The Legislative Compensation Board, a nine-member appointed panel, voted 4-3 on Thursday to reduce the base pay of Oklahoma legislators by 8.8 percent, effective in November 2018. The pay cut would reduce a legislator’s base salary from $38,400 to $35,021. The additional pay for House and Senate leaders also will be reduced.
“Oklahomans right now today are frustrated with Oklahoma’s Legislature,” said Chairman Wes Milbourn, the president and general manager of two Oklahoma City television stations who was appointed to the board by Gov. Mary Fallin.
Milbourn was one of several members who suggested the panel consider reducing legislative pay and who voted in favor of the cut.
Another one of Fallin’s appointees who favored the reduction, Mike O’Neal of Edmond, said he considered that legislators earn significantly more than the average Oklahoman considering the Legislature is only in session from February to May.
“How does what we’re compensating them compare to the typical Oklahoman and Oklahoma family?” O’Neal asked.
Besides the $38,400 base salary, Oklahoma lawmakers receive travel and meal reimbursement and health and retirement benefits that bring their total average compensation to about $62,000, according to information compiled by the Office of Management and Enterprise Services.

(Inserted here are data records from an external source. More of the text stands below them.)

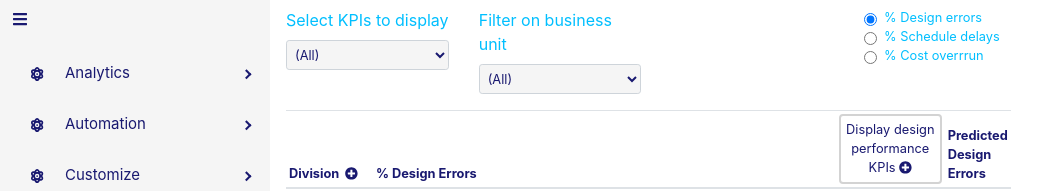
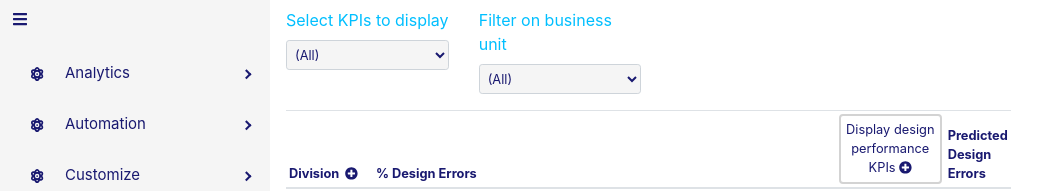
Before and after one commit to alerner1/engineering-manager-proto-1, a React (Create React App) app: page / in a window 1280 px wide. Shown: the top 191 px of the page, without its empty margins (0-1061 px from the left). Built offline with nearby package versions, Linux system fonts and the light colour scheme.

Commit message:
removed percentage metric buttons (but left state control in case needed for future)

```diff
--- a/src/Screen1/Containers/DropdownsContainer1.js
+++ b/src/Screen1/Containers/DropdownsContainer1.js
@@ -19,13 +19,13 @@ const DropdownsContainer1 = ({ kpiFilter, unitFilter, handleFilter, percentageMe
       <Col xs={3}>
       </Col>
       <Col>
-        <Form onChange={event => onPercentageMetricChange(event.target.value)}>
+        {/* <Form onChange={event => onPercentageMetricChange(event.target.value)}>
           <div key="default-radio" className="mb-3">
             <Form.Check className="font-small" type="radio" checked={percentageMetric === "% Design Errors"} id="design-errors" label="% Design errors" value="% Design Errors" />
             <Form.Check className="font-small" type="radio" checked={percentageMetric === "% Schedule delays"} id="schedule-delays" label="% Schedule delays" value="% Schedule delays" />
             <Form.Check className="font-small" type="radio" checked={percentageMetric === "% Cost overrun"} id="cost-overrun" label="% Cost overrrun" value="% Cost overrun" />
           </div>
-        </Form>
+        </Form> */}
       </Col>
     </Row>
   );
```
Also changed, not shown: 1 other file (tests, documents, lock files or other folders).
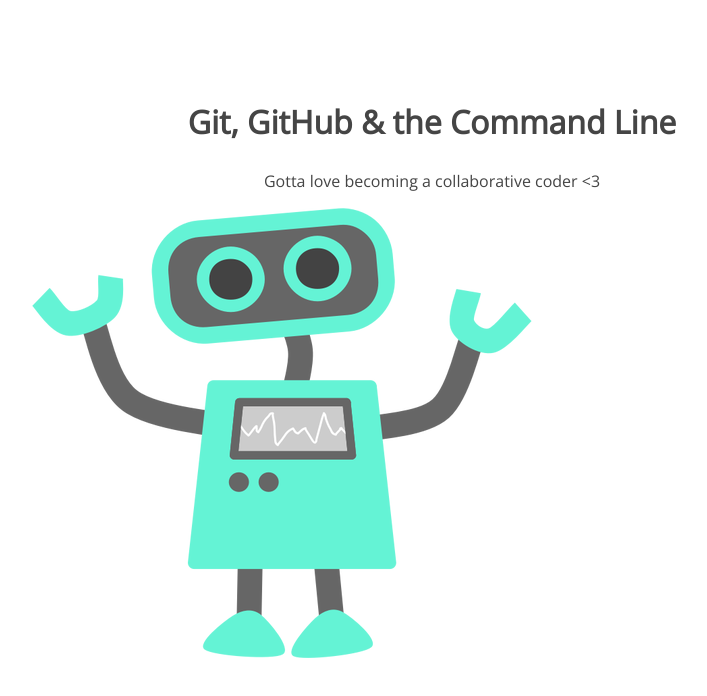
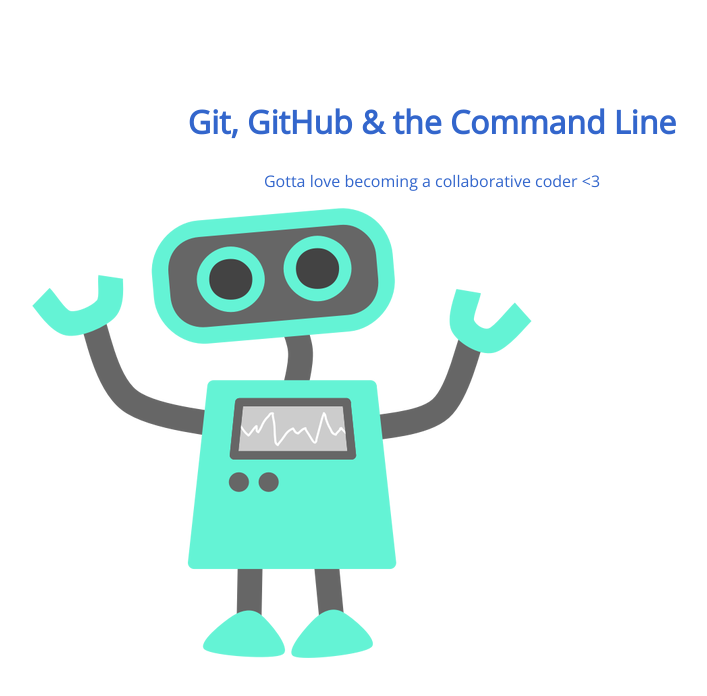
Before and after one commit to Chava-3/105-project, a plain HTML site: page index.html in a window 1280 px wide. Shown: the whole page, without its empty margins (208-915 px from the left). Drawn offline with nearby package versions, Linux system fonts and the light colour scheme.

Commit message:
h1 color change

```diff
--- a/css/style.css
+++ b/css/style.css
@@ -5,7 +5,7 @@
 section h1,
 section p {
 	text-align: center;
-	color: #454545;
+	color: #3366cc;
 }
 section h1 {
 	font: 32px 'Open Sans';
```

The median household income for an Oklahoma family is about $49,000, OMES reported.
In addition, the leaders of the House and Senate receive an additional $17,932 each year, while the majority and minority floor leaders, appropriation chairs, House speaker pro tem and Senate assistant majority leader each make an additional $12,364 per year.
The board last approved a pay increase for Oklahoma legislators in 1997, boosting the annual salary from $32,000 to $38,400.